### Instructions to follow
Return all the lines below exactly as written. Drop every picture.

### Information supplied
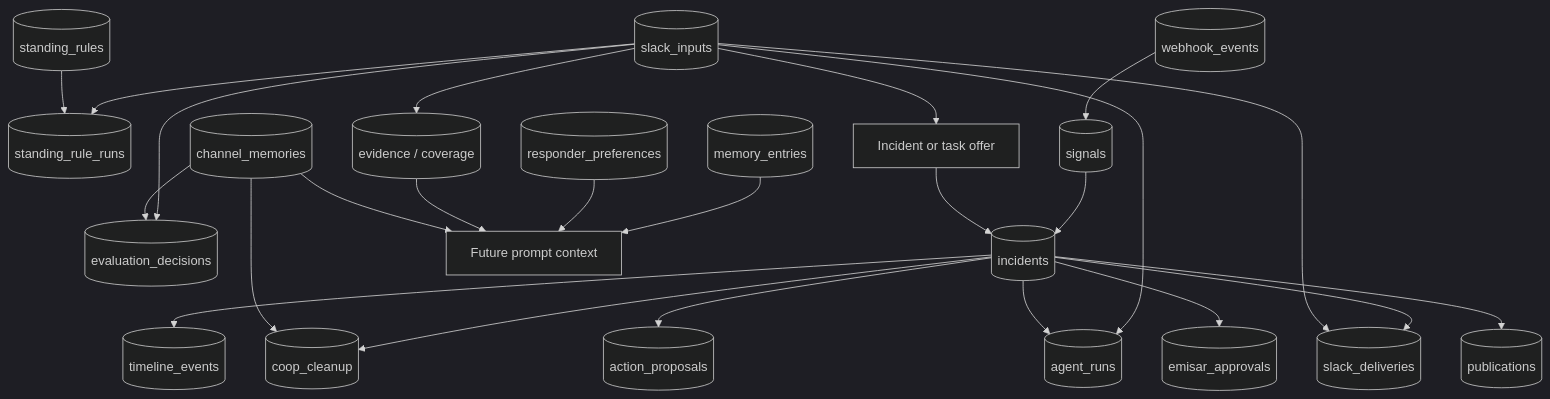
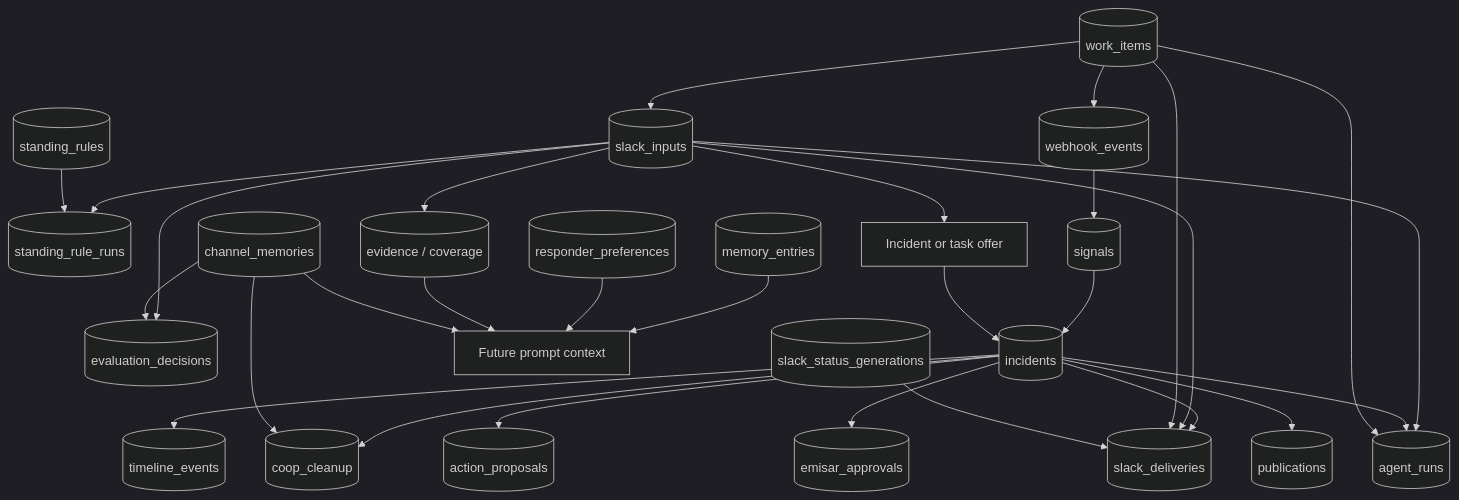
One commit to AndrewDryga/ryker changed diagram 11 of 11 in docs/how-responder-works.md. Above: the diagram before and after it, drawn with Mermaid (dark theme). The commit also changed other lines of this file and 76 other files, not shown here.

Commit message:
Add durable scheduler, channel setup wizard, and Slack app rebrand

````diff
--- a/docs/how-responder-works.md
+++ b/docs/how-responder-works.md
@@ -494,30 +523,35 @@
 ```mermaid
 flowchart TB
   SlackInput[("slack_inputs")] --> Evaluation[("evaluation_decisions")]
   SlackInput --> RuleRun[("standing_rule_runs")]
   SlackInput --> Evidence[("evidence / coverage")]
   SlackInput --> WorkOffer["Incident or task offer"]
 
   Webhook[("webhook_events")] --> Signals[("signals")]
   Signals --> Incident[("incidents")]
   WorkOffer --> Incident
 
   SlackInput --> AgentRuns[("agent_runs")]
   Incident --> AgentRuns
   Incident --> Deliveries[("slack_deliveries")]
   SlackInput --> Deliveries
   Incident --> Timeline[("timeline_events")]
   Incident --> Proposals[("action_proposals")]
   Incident --> Approvals[("emisar_approvals")]
   Incident --> Publication[("publications")]
 
   ChannelMemory[("channel_memories")] --> Evaluation
   Memory[("memory_entries")] --> PromptContext["Future prompt context"]
   Preferences[("responder_preferences")] --> PromptContext
   Rules[("standing_rules")] --> RuleRun
   Evidence --> PromptContext
   ChannelMemory --> PromptContext
 
   Incident --> Cleanup[("coop_cleanup")]
   ChannelMemory --> Cleanup
+  Scheduler[("work_items")] --> SlackInput
+  Scheduler --> Webhook
+  Scheduler --> AgentRuns
+  Scheduler --> Deliveries
+  StatusGeneration[("slack_status_generations")] --> Deliveries
 ```
````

### Response below
One commit to AndrewDryga/ryker changed diagram 11 of 11 in docs/how-responder-works.md. Above: the diagram before and after it, drawn with Mermaid (dark theme). The commit also changed other lines of this file and 76 other files, not shown here.

Commit message:
Add durable scheduler, channel setup wizard, and Slack app rebrand

````diff
--- a/docs/how-responder-works.md
+++ b/docs/how-responder-works.md
@@ -494,30 +523,35 @@
 ```mermaid
 flowchart TB
   SlackInput[("slack_inputs")] --> Evaluation[("evaluation_decisions")]
   SlackInput --> RuleRun[("standing_rule_runs")]
   SlackInput --> Evidence[("evidence / coverage")]
   SlackInput --> WorkOffer["Incident or task offer"]
 
   Webhook[("webhook_events")] --> Signals[("signals")]
   Signals --> Incident[("incidents")]
   WorkOffer --> Incident
 
   SlackInput --> AgentRuns[("agent_runs")]
   Incident --> AgentRuns
   Incident --> Deliveries[("slack_deliveries")]
   SlackInput --> Deliveries
   Incident --> Timeline[("timeline_events")]
   Incident --> Proposals[("action_proposals")]
   Incident --> Approvals[("emisar_approvals")]
   Incident --> Publication[("publications")]
 
   ChannelMemory[("channel_memories")] --> Evaluation
   Memory[("memory_entries")] --> PromptContext["Future prompt context"]
   Preferences[("responder_preferences")] --> PromptContext
   Rules[("standing_rules")] --> RuleRun
   Evidence --> PromptContext
   ChannelMemory --> PromptContext
 
   Incident --> Cleanup[("coop_cleanup")]
   ChannelMemory --> Cleanup
+  Scheduler[("work_items")] --> SlackInput
+  Scheduler --> Webhook
+  Scheduler --> AgentRuns
+  Scheduler --> Deliveries
+  StatusGeneration[("slack_status_generations")] --> Deliveries
 ```
````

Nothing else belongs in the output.